Cycling4Gaza, a UK-based group, gathered 33 people from around the world to bike around the Sea of Marmara to raise £200,000 (577,700 TL) for Medical Aid for Palestinians (MAP), a UK-based charity that has provided healthcare services and medical training in the Palestinian Territories and refugee camps in Lebanon for more than 30 years.
The course was challenging. Jon Bawn, from Biking in Turkey, mapped out the ride and guided the group. Despite it being the most difficult ride the group has ever participated in, Bawn said, “The overriding feeling was one of pure determination.”
Cycling4Gaza endured the mountainous terrain to raise money for three projects run by MAP: a training programme for midwives and social workers for maternal and child healthcare in the Palestinian refugee camps in Lebanon; primary trauma care and non-medic training services in Gaza; and a mission to reduce stillbirths or new-born deaths in Gaza.
“The money that will come in from Cycling4Gaza will go towards training doctors and nurses, it’ll go towards training the community leaders to respond to [trauma],” said Sara Halimah, a program officer for MAP. “I think without the funding from Cycling4Gaza, certain aspects of these projects wouldn’t be able to go ahead.”
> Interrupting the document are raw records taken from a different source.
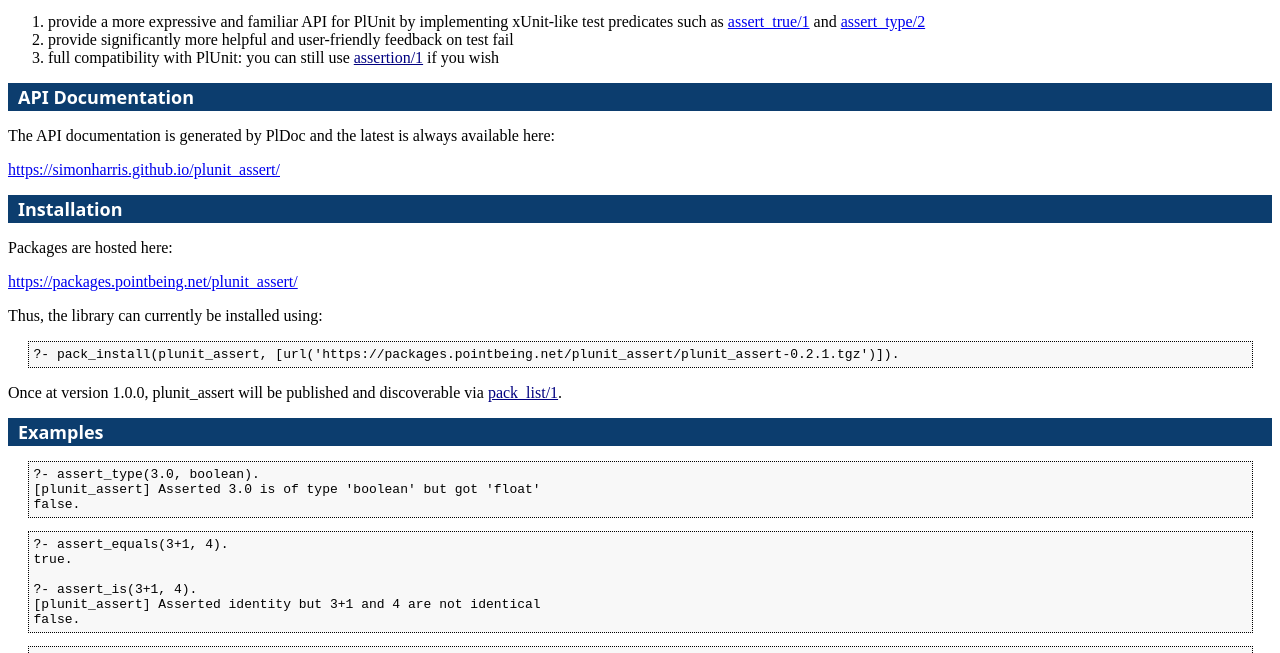
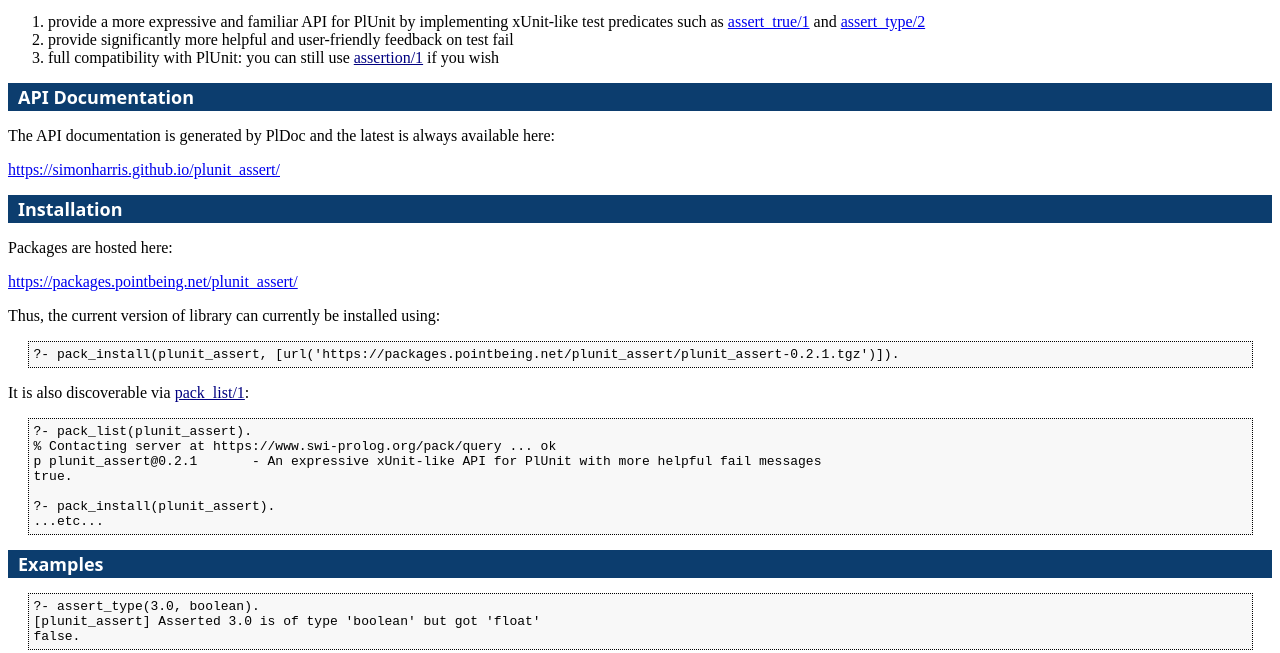
Before and after one commit to simonharris/plunit_assert, a plain HTML site: page index.html in a window 1280 px wide. Shown: the part 103-756 px from the top of the page. Drawn offline with Linux system fonts and the light colour scheme.

Commit message:
deploy: a001eddd100e7b1db37e3da907d0ba0bf3f2221b

```diff
--- a/index.html
+++ b/index.html
@@ -38,13 +38,23 @@ Packages are hosted here:</p>
 <a href="https://packages.pointbeing.net/plunit_assert/">https://packages.pointbeing.net/plunit_assert/</a></p>
 
 <p>
-Thus, the library can currently be installed using:</p>
+Thus, the current version of library can currently be installed using:</p>
 
 <pre class="code" ext="">
 ?- pack_install(plunit_assert, [url('https://packages.pointbeing.net/plunit_assert/plunit_assert-0.2.1.tgz')]).</pre>
 
 <p>
-Once at version 1.0.0, plunit_assert will be published and discoverable via <a class="builtin" href="http://www.swi-prolog.org/pldoc/man?predicate=pack_list/1">pack_list/1</a>.</p>
+It is also discoverable via <a class="builtin" href="http://www.swi-prolog.org/pldoc/man?predicate=pack_list/1">pack_list/1</a>:</p>
+
+<pre class="code" ext="">
+?- pack_list(plunit_assert).
+% Contacting server at https://www.swi-prolog.org/pack/query ... ok
+p plunit_assert@0.2.1       - An expressive xUnit-like API for PlUnit with more helpful fail messages
+true.
+
+?- pack_install(plunit_assert).
+...etc...
+</pre>
 
 <h2 class="wiki">Examples</h2>
 
```
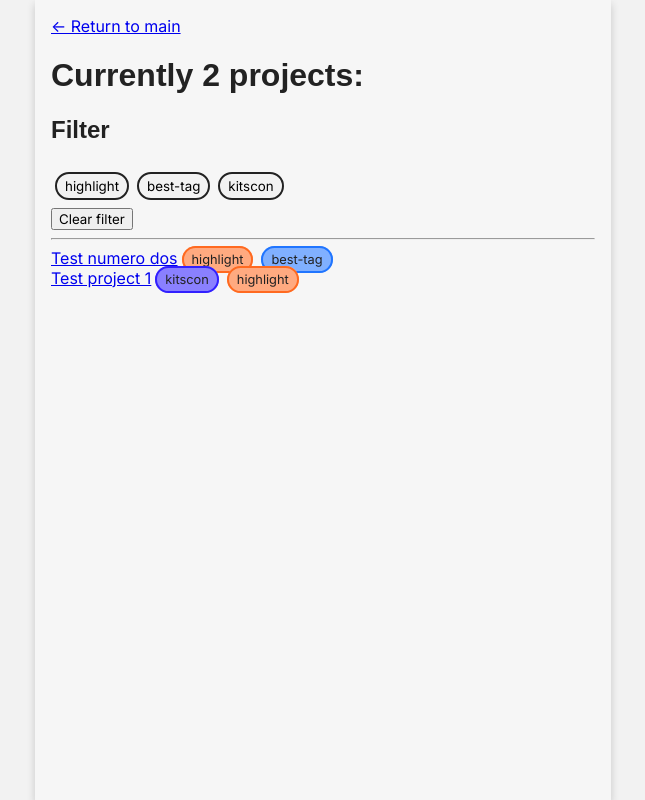
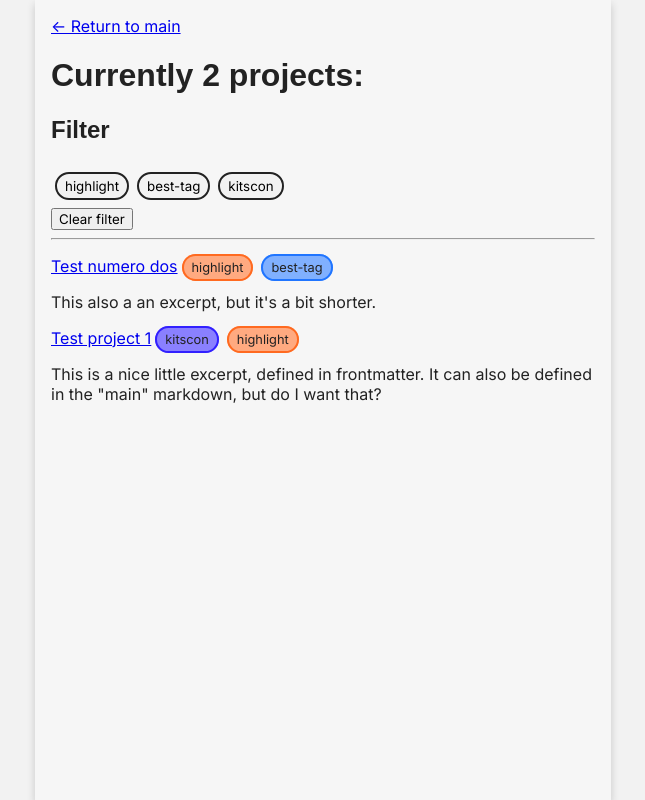
Before and after one commit to Doverstav/doverstav.dev, a Next.js app: page /projects in a window 1280 px wide. Shown: the whole page, without its empty margins (317-962 px from the left). Built offline with nearby package versions, Linux system fonts and the light colour scheme; a web font is replaced by a local one.

Commit message:
Change look of projects list

```diff
--- a/projects/another-test.md
+++ b/projects/another-test.md
@@ -1,5 +1,6 @@
 ---
 title: Test numero dos
+excerpt: This also a an excerpt, but it's a bit shorter.
 tags:
   - highlight
   - best-tag
--- a/projects/test.md
+++ b/projects/test.md
@@ -1,5 +1,6 @@
 ---
 title: Test project 1
+excerpt: This is a nice little excerpt, defined in frontmatter. It can also be defined in the "main" markdown, but do I want that?
 tags:
   - kitscon
   - highlight
--- a/src/pages/projects/index.tsx
+++ b/src/pages/projects/index.tsx
@@ -65,13 +65,14 @@ export default function Projects({ allProjectsData }: ProjectsProps) {
       <hr />
       <div>
         {filteredProjects.map((projectFrontmatter) => (
-          <div key={projectFrontmatter.id}>
+          <div className={styles.projectContainer} key={projectFrontmatter.id}>
             <Link href={`/projects/${projectFrontmatter.id}`}>
               {projectFrontmatter.title}
             </Link>
             {projectFrontmatter.tags.map((tag) => (
               <TagPill key={tag} tagText={tag} />
             ))}
+            <p>{projectFrontmatter.excerpt}</p>
           </div>
         ))}
       </div>
--- a/src/pages/projects/projects.module.css
+++ b/src/pages/projects/projects.module.css
@@ -1,3 +1,7 @@
 .backLink {
   margin-bottom: 1rem;
 }
+
+.projectContainer {
+  margin: 1rem 0;
+}
--- a/utils/projects.ts
+++ b/utils/projects.ts
@@ -8,6 +8,7 @@ const projectsDirectory = path.join(process.cwd(), "projects");
 
 export interface ProjectFrontmatterData {
   title: string;
+  excerpt: string;
   tags: string[];
 }
 
```
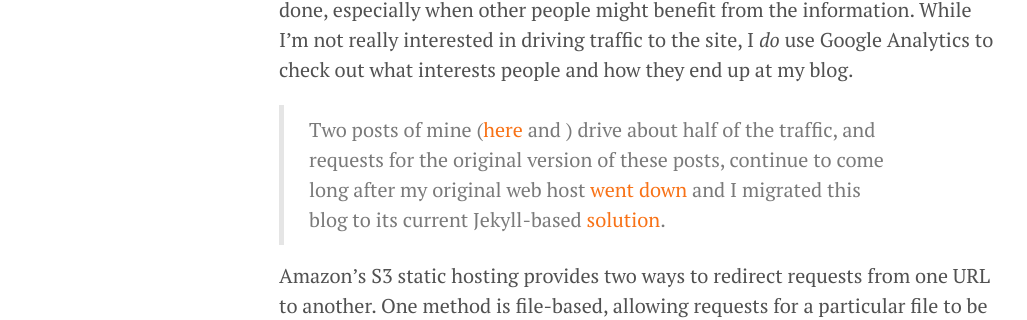
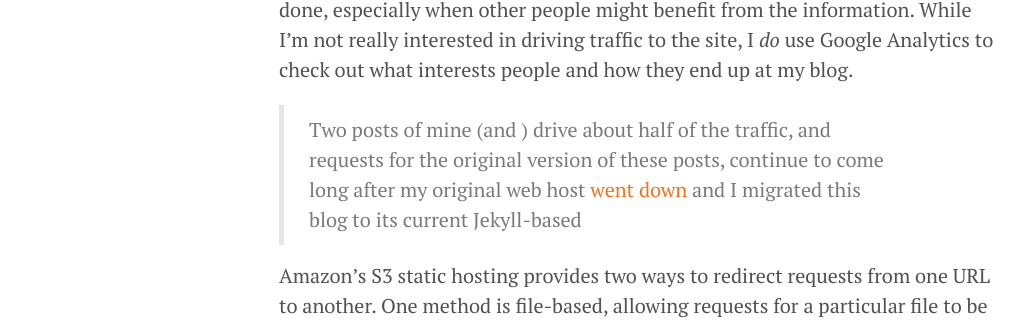
Before and after one commit to nweisenfeld/nweisenfeld.github.io, a Jekyll site: the page built from _posts/2014-04-22-page-redirection-with-S3.markdown, in a window 1280 px wide. Shown: the part 287-607 px from the top of the page, without its empty margins (1-1028 px from the left). Built offline with Jekyll 4.4.1, drawn with Linux system fonts in a browser that asks for light colours; Markdown is read by kramdown in place of the engine named in the settings.

Commit message:
checkpoint

```diff
--- a/_posts/2014-04-22-page-redirection-with-S3.markdown
+++ b/_posts/2014-04-22-page-redirection-with-S3.markdown
@@ -8,7 +8,7 @@
 
 The purpose of this blog is really just a place for me to jot down things that I've done, especially when other people might benefit from the information.  While I'm not really interested in driving traffic to the site, I *do* use Google Analytics to check out what interests people and how they end up at my blog.
 
-> Two posts of mine ([here][post1] and ) drive about half of the traffic, and requests for the original version of these posts, continue to come long after my original web host [went down][textdrive] and I migrated this blog to its current Jekyll-based [solution][Jekyll].
+> Two posts of mine (and ) drive about half of the traffic, and requests for the original version of these posts, continue to come long after my original web host [went down][textdrive] and I migrated this blog to its current Jekyll-based
 
 Amazon's S3 static hosting provides two ways to redirect requests from one URL to another.  One method is file-based, allowing requests for a particular file to be redirected to a particular URL.  This is detailed [here][s3-redirect] in S3's documentation, but doesn't really solve our particular problem.  I need to redirect a non-existent URL to one that exists on this server.  In order to do this, I set up bucket-wide redirection rules.  These are specified in the properties tab for the bucket itself, under Static Website Hosting and Edit Redirection Rules.  Here are the rules I used:
 
```
Also changed, not shown: other parts of _posts/2014-04-22-page-redirection-with-S3.markdown (+0 -2 lines).
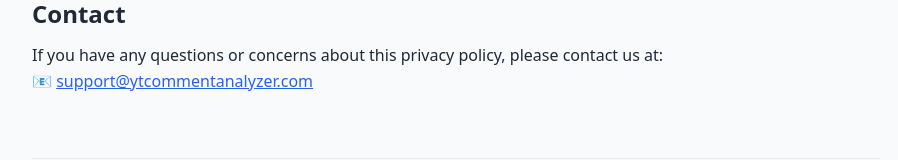
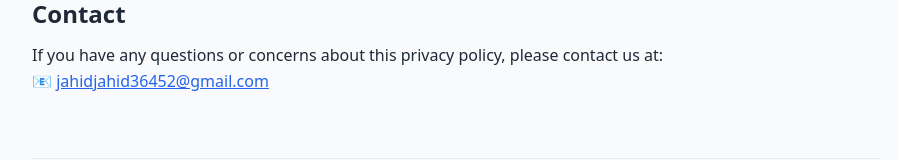
Before and after one commit to JahidHasan010/Youtube_Privacy, a plain HTML site: page privacy/privacy.html in a window 1280 px wide. Shown: the part 1522-1682 px from the top of the page, without its empty margins (184-1082 px from the left). Drawn offline with nearby package versions, Linux system fonts and the light colour scheme.

Commit message:
gmail update

```diff
--- a/privacy/privacy.html
+++ b/privacy/privacy.html
@@ -87,7 +87,7 @@
       <h2 class="text-2xl font-semibold mb-3">Contact</h2>
       <p>
         If you have any questions or concerns about this privacy policy, please contact us at:<br>
-        📧 <a href="mailto:jahidjahid36452@gmail.com" class="text-blue-600 underline">support@ytcommentanalyzer.com</a>
+        📧 <a href="mailto:jahidjahid36452@gmail.com" class="text-blue-600 underline">jahidjahid36452@gmail.com</a>
       </p>
     </section>
 
```
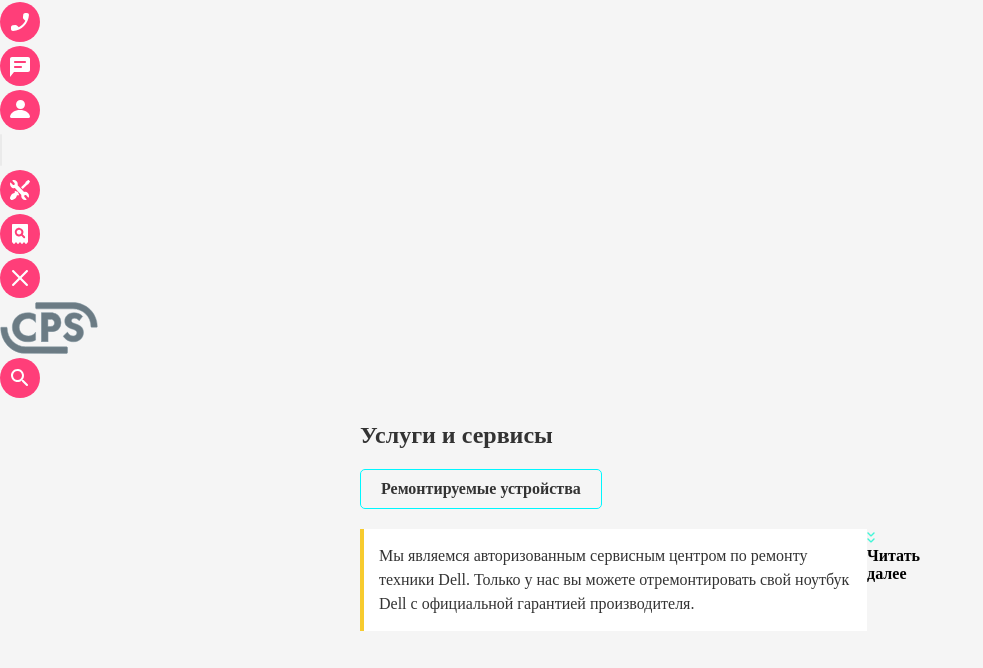
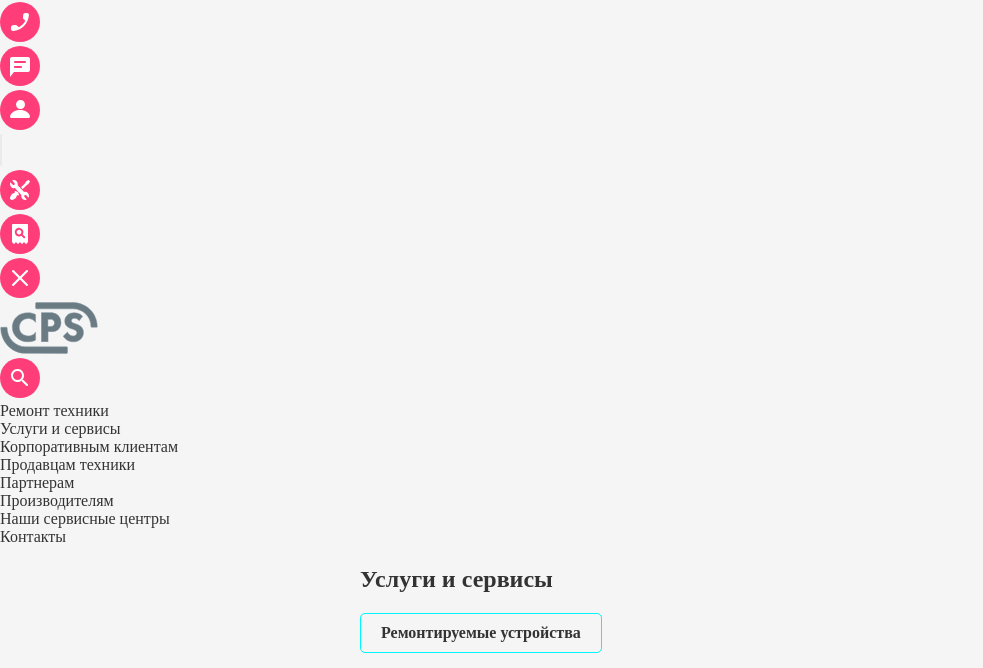
Before and after one commit to DanilGordeev-git/web-project, a website built with Vite: page index.html in a window 1280 px wide. Shown: the part 74-742 px from the top of the page, without its empty margins (0-983 px from the left). Built offline with nearby package versions, Linux system fonts and the light colour scheme; grey boxes are pictures that could not be loaded; files whose address does not match are found by name.

Commit message:
txt header

```diff
--- a/index.html
+++ b/index.html
@@ -31,8 +31,8 @@
           </a></li>
       <li class="moba"><a href="9">
         <img src="фото/divider.svg" alt="">
-      </a></li>
-
+      </a>
+    </li>
       <li class="ladnat"><a href="10">
         <img src="фото/repair.svg" alt="">
       </a></li>
@@ -53,6 +53,16 @@
       <li><img src="/фото/search.svg" alt=""></li>
       </div>
     </ul>
+    <ul class="desktop-header--text">
+      <li>Ремонт техники</li>
+      <li>Услуги и сервисы</li>
+      <li>Корпоративным клиентам</li>
+      <li>Продавцам техники</li>
+      <li>Партнерам</li>
+      <li>Производителям</li>
+      <li>Наши сервисные центры</li>
+      <li>Контакты</li>
+     </ul>
   </ul>
   <section class="services">
     <h1>Услуги и сервисы</h1>
```
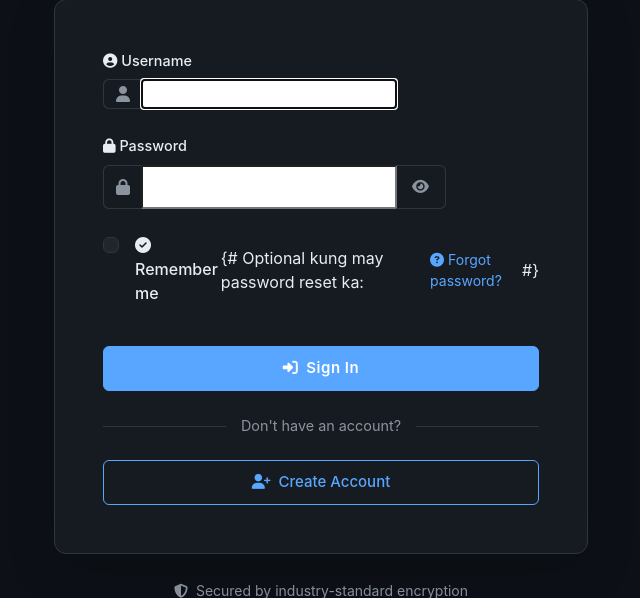
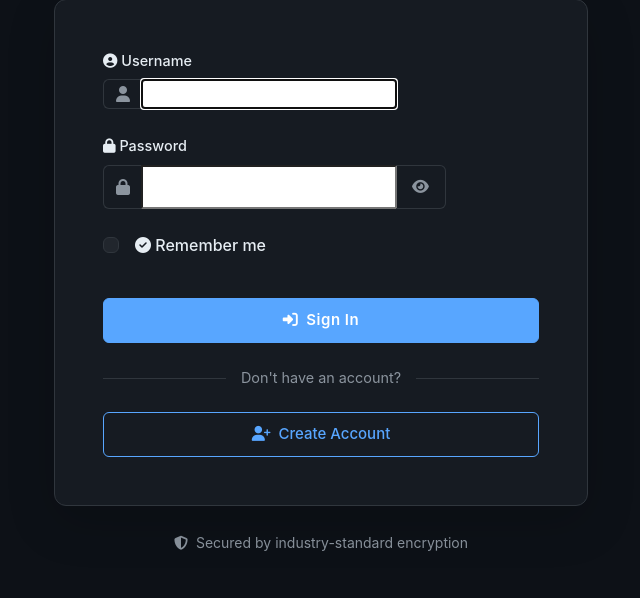
Before and after one commit to property360-2/simple-bank-management-system-django, a Django app: page /login/ in a window 1280 px wide. Shown: the part 306-904 px from the top of the page, without its empty margins (319-959 px from the left). Run offline with Django 5.2, Linux system fonts and the light colour scheme.

Commit message:
Fix NoReverseMatch error in login template by removing reference to non-existent password_reset URL

```diff
--- a/bank_system/templates/users/login.html
+++ b/bank_system/templates/users/login.html
@@ -79,7 +79,7 @@
                             </div>
                             {% endwith %}
 
-                            <!-- Remember Me + (optional) Forgot Password -->
+                            <!-- Remember Me -->
                             <div class="d-flex justify-content-between align-items-center mb-4">
                                 <div class="form-check">
                                     <input class="form-check-input" type="checkbox" id="rememberMe" name="remember">
@@ -87,11 +87,6 @@
                                         <i class="fas fa-check-circle"></i> Remember me
                                     </label>
                                 </div>
-                                {# Optional kung may password reset ka:
-                                <a href="{% url 'password_reset' %}" class="small text-primary">
-                                    <i class="fas fa-question-circle me-1"></i>Forgot password?
-                                </a>
-                                #}
                             </div>
 
                             <!-- Login Button -->
```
Tamara Ben Halim helped found Cycling4Gaza in 2009, shortly after the 2008-2009 Gaza War, or “Operation Cast Lead” as it is known in Israel. The first participants in Cycling4Gaza saw a dire humanitarian need in the strip and biked from London to Paris to raise money for emergency relief.
“It snowballed into something much bigger than we could have ever imagined,” Ben Halim said. “It went from five friends to six, seven, 10 and then we had 27 people ready to get on their bikes and ride the London to Paris challenge.”
Now, having completed its fourth cycle for charity, the ride has become an annual event. Previous challenges in Italy and Jordan were well received, but participants said support was unmatched in Turkey.
“Every single Turkish person I’ve come into contact with about the project has been giving their absolute support,” Bawn said. “There’s a great support for the Palestinian cause generally in Turkey, and an empathy and understanding with what these riders were doing. There was support from everyone — from the police to the hoteliers and people that we met on the way.”
That support, the beautiful scenery through Turkey’s rolling hills and along Marmara’s seaside, and the greater cause pushed the riders to complete the challenge, and they were received in Istanbul with cheers and chants of “Freedom for Palestine.”
Since Israel sealed Gaza’s borders in March 2007, MAP’s operations in the region have become more complicated.
“We recently actually refurbished a unit at Al-Nasser hospital and we are unable to get our beds that we’ve brought – they’re sitting in the West Bank right now,” Halimah said. “We can’t get them through the barrier.”
Halimah said the blockade of Gaza has had a significant impact on health, including mothers, children and pregnant women. Furthermore, some 90 percent of children suffer from post-traumatic stress disorder PTSD because of their living conditions.
“How children are raised in Gaza, not having seen anything other than wars and military occupation, and many of them seeing their family members die in the Gaza War, all has had a huge psychological impact on children,” Halimah said.
These are among the many reasons Cycling4Gaza chose to support MAP and its projects in Gaza and refugee camps. The goal of Cycling4Gaza is to support sustainable and long-term projects that will give Palestinians self-sufficiency under difficult circumstances.
By focusing Cycling4Gaza fundraising efforts on projects that provide training and developing skills, Ben Halim said, they take “vulnerable Palestinian communities who normally always have to rely on some kind of donor or foreign aid, [and] try to use fundraising in a clever way that actually focuses on their independence and self-reliance.”